Itemized modification records:
Segment Open

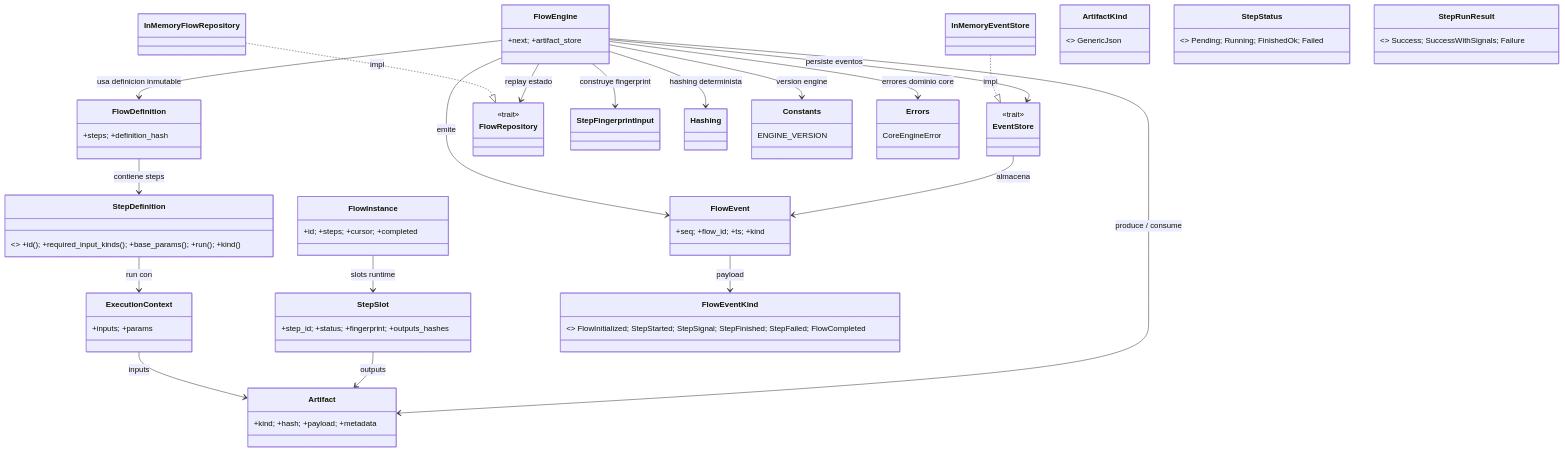
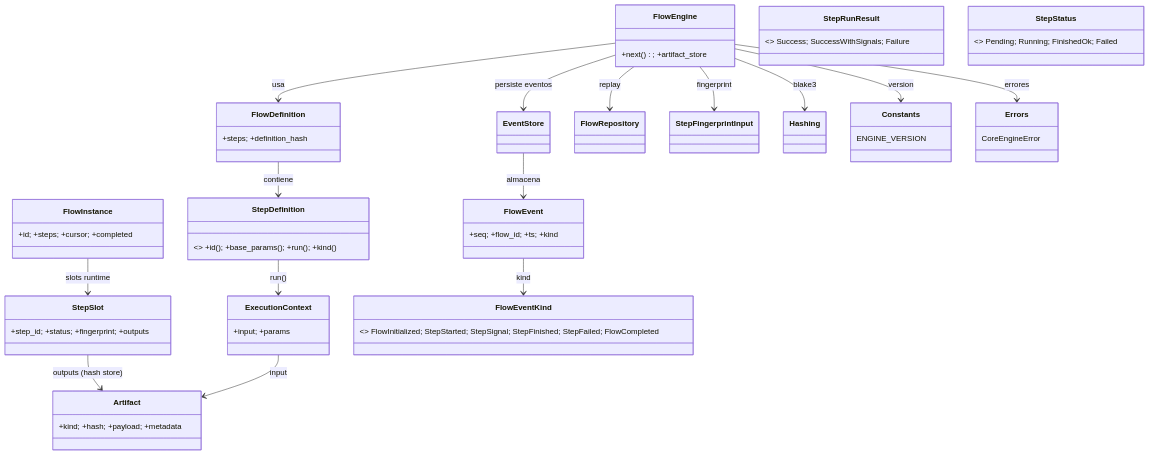
One commit to chem-gl/chemflow changed the first of 2 diagrams in documentation/tareas/tarea2.md. Above: the diagram before and after it, drawn with Mermaid. The commit also changed other lines of this file and 6 other files, not shown here.

````diff
--- a/documentation/tareas/tarea2.md
+++ b/documentation/tareas/tarea2.md
@@ -105,42 +113,31 @@
 ```mermaid
 classDiagram
-FlowEngine --> FlowDefinition : usa definicion inmutable
+FlowEngine --> FlowDefinition : usa
 FlowEngine --> EventStore : persiste eventos
-FlowEngine --> FlowRepository : replay estado
-FlowEngine --> Artifact : produce / consume
-FlowDefinition --> StepDefinition : contiene steps
+FlowEngine --> FlowRepository : replay
+FlowDefinition --> StepDefinition : contiene
 FlowInstance --> StepSlot : slots runtime
-StepSlot --> Artifact : outputs
-StepDefinition --> ExecutionContext : run con
-ExecutionContext --> Artifact : inputs
-InMemoryEventStore ..|> EventStore : impl
-InMemoryFlowRepository ..|> FlowRepository : impl
+StepSlot --> Artifact : outputs (hash store)
+StepDefinition --> ExecutionContext : run()
+ExecutionContext --> Artifact : input
 EventStore --> FlowEvent : almacena
-FlowEvent --> FlowEventKind : payload
-FlowEngine --> FlowEvent : emite
-FlowEngine --> StepFingerprintInput : construye fingerprint
-FlowEngine --> Hashing : hashing determinista
-FlowEngine --> Constants : version engine
-FlowEngine --> Errors : errores dominio core
+FlowEvent --> FlowEventKind : kind
+FlowEngine --> StepFingerprintInput : fingerprint
+FlowEngine --> Hashing : blake3
+FlowEngine --> Constants : version
+FlowEngine --> Errors : errores
 
-class FlowEngine { +next; +artifact_store }
+class FlowEngine { +next(); +artifact_store }
 class FlowDefinition { +steps; +definition_hash }
 class FlowInstance { +id; +steps; +cursor; +completed }
-class StepSlot { +step_id; +status; +fingerprint; +outputs_hashes }
-class StepDefinition { <<trait>> +id(); +required_input_kinds(); +base_params(); +run(); +kind() }
-class ExecutionContext { +inputs; +params }
+class StepSlot { +step_id; +status; +fingerprint; +outputs }
+class StepDefinition { <<trait>> +id(); +base_params(); +run(); +kind() }
+class ExecutionContext { +input; +params }
 class Artifact { +kind; +hash; +payload; +metadata }
-class ArtifactKind { <<enum>> GenericJson }
+class StepRunResult { <<enum>> Success; SuccessWithSignals; Failure }
 class StepStatus { <<enum>> Pending; Running; FinishedOk; Failed }
-class StepRunResult { <<enum>> Success; SuccessWithSignals; Failure }
 class FlowEventKind { <<enum>> FlowInitialized; StepStarted; StepSignal; StepFinished; StepFailed; FlowCompleted }
 class FlowEvent { +seq; +flow_id; +ts; +kind }
-class EventStore { <<trait>> }
-class InMemoryEventStore
-class FlowRepository { <<trait>> }
-class InMemoryFlowRepository
-class StepFingerprintInput
-class Hashing
+class Errors { CoreEngineError }
 class Constants { ENGINE_VERSION }
-class Errors { CoreEngineError }
 ```
````
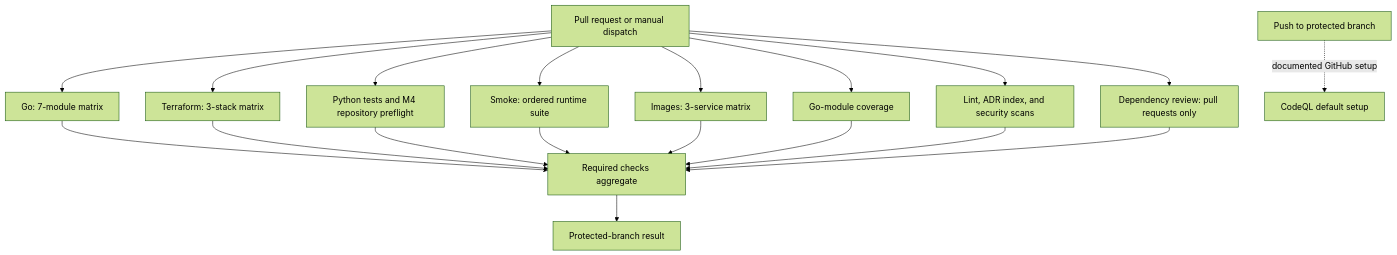
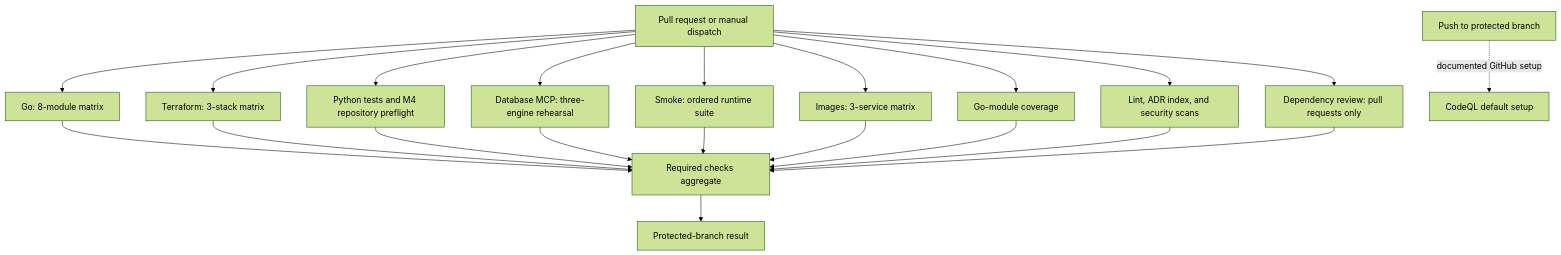
The diagram in docs/repository-file-checks.md (lilabrooks/my-local-platform), drawn with Mermaid (forest theme) before and after one commit. The commit also changed other lines of this file and 29 other files, not shown here.

First line of the commit message:
Add a read-only database MCP showcase (#185)

````diff
--- a/docs/repository-file-checks.md
+++ b/docs/repository-file-checks.md
@@ -58,24 +58,26 @@
 ```mermaid
 flowchart TD
     event[Pull request or manual dispatch]
-    event --> go[Go: 7-module matrix]
+    event --> go[Go: 8-module matrix]
     event --> terraform[Terraform: 3-stack matrix]
     event --> python[Python tests and M4 repository preflight]
+    event --> database[Database MCP: three-engine rehearsal]
     event --> smoke[Smoke: ordered runtime suite]
     event --> image[Images: 3-service matrix]
     event --> modules[Go-module coverage]
     event --> lint[Lint, ADR index, and security scans]
     event --> dependency[Dependency review: pull requests only]
 
     go --> required[Required checks aggregate]
     terraform --> required
     python --> required
+    database --> required
     smoke --> required
     image --> required
     modules --> required
     lint --> required
     dependency --> required
     required --> protection[Protected-branch result]
 
     push[Push to protected branch] -. documented GitHub setup .-> codeql[CodeQL default setup]
 ```
````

Segment Closed

▸ **Goal of the exercise**
Give back every record above word for word, dropping pictures.

▸ **Response to this exercise**
One commit to chem-gl/chemflow changed the first of 2 diagrams in documentation/tareas/tarea2.md. Above: the diagram before and after it, drawn with Mermaid. The commit also changed other lines of this file and 6 other files, not shown here.

````diff
--- a/documentation/tareas/tarea2.md
+++ b/documentation/tareas/tarea2.md
@@ -105,42 +113,31 @@
 ```mermaid
 classDiagram
-FlowEngine --> FlowDefinition : usa definicion inmutable
+FlowEngine --> FlowDefinition : usa
 FlowEngine --> EventStore : persiste eventos
-FlowEngine --> FlowRepository : replay estado
-FlowEngine --> Artifact : produce / consume
-FlowDefinition --> StepDefinition : contiene steps
+FlowEngine --> FlowRepository : replay
+FlowDefinition --> StepDefinition : contiene
 FlowInstance --> StepSlot : slots runtime
-StepSlot --> Artifact : outputs
-StepDefinition --> ExecutionContext : run con
-ExecutionContext --> Artifact : inputs
-InMemoryEventStore ..|> EventStore : impl
-InMemoryFlowRepository ..|> FlowRepository : impl
+StepSlot --> Artifact : outputs (hash store)
+StepDefinition --> ExecutionContext : run()
+ExecutionContext --> Artifact : input
 EventStore --> FlowEvent : almacena
-FlowEvent --> FlowEventKind : payload
-FlowEngine --> FlowEvent : emite
-FlowEngine --> StepFingerprintInput : construye fingerprint
-FlowEngine --> Hashing : hashing determinista
-FlowEngine --> Constants : version engine
-FlowEngine --> Errors : errores dominio core
+FlowEvent --> FlowEventKind : kind
+FlowEngine --> StepFingerprintInput : fingerprint
+FlowEngine --> Hashing : blake3
+FlowEngine --> Constants : version
+FlowEngine --> Errors : errores
 
-class FlowEngine { +next; +artifact_store }
+class FlowEngine { +next(); +artifact_store }
 class FlowDefinition { +steps; +definition_hash }
 class FlowInstance { +id; +steps; +cursor; +completed }
-class StepSlot { +step_id; +status; +fingerprint; +outputs_hashes }
-class StepDefinition { <<trait>> +id(); +required_input_kinds(); +base_params(); +run(); +kind() }
-class ExecutionContext { +inputs; +params }
+class StepSlot { +step_id; +status; +fingerprint; +outputs }
+class StepDefinition { <<trait>> +id(); +base_params(); +run(); +kind() }
+class ExecutionContext { +input; +params }
 class Artifact { +kind; +hash; +payload; +metadata }
-class ArtifactKind { <<enum>> GenericJson }
+class StepRunResult { <<enum>> Success; SuccessWithSignals; Failure }
 class StepStatus { <<enum>> Pending; Running; FinishedOk; Failed }
-class StepRunResult { <<enum>> Success; SuccessWithSignals; Failure }
 class FlowEventKind { <<enum>> FlowInitialized; StepStarted; StepSignal; StepFinished; StepFailed; FlowCompleted }
 class FlowEvent { +seq; +flow_id; +ts; +kind }
-class EventStore { <<trait>> }
-class InMemoryEventStore
-class FlowRepository { <<trait>> }
-class InMemoryFlowRepository
-class StepFingerprintInput
-class Hashing
+class Errors { CoreEngineError }
 class Constants { ENGINE_VERSION }
-class Errors { CoreEngineError }
 ```
````
The diagram in docs/repository-file-checks.md (lilabrooks/my-local-platform), drawn with Mermaid (forest theme) before and after one commit. The commit also changed other lines of this file and 29 other files, not shown here.

First line of the commit message:
Add a read-only database MCP showcase (#185)

````diff
--- a/docs/repository-file-checks.md
+++ b/docs/repository-file-checks.md
@@ -58,24 +58,26 @@
 ```mermaid
 flowchart TD
     event[Pull request or manual dispatch]
-    event --> go[Go: 7-module matrix]
+    event --> go[Go: 8-module matrix]
     event --> terraform[Terraform: 3-stack matrix]
     event --> python[Python tests and M4 repository preflight]
+    event --> database[Database MCP: three-engine rehearsal]
     event --> smoke[Smoke: ordered runtime suite]
     event --> image[Images: 3-service matrix]
     event --> modules[Go-module coverage]
     event --> lint[Lint, ADR index, and security scans]
     event --> dependency[Dependency review: pull requests only]
 
     go --> required[Required checks aggregate]
     terraform --> required
     python --> required
+    database --> required
     smoke --> required
     image --> required
     modules --> required
     lint --> required
     dependency --> required
     required --> protection[Protected-branch result]
 
     push[Push to protected branch] -. documented GitHub setup .-> codeql[CodeQL default setup]
 ```
````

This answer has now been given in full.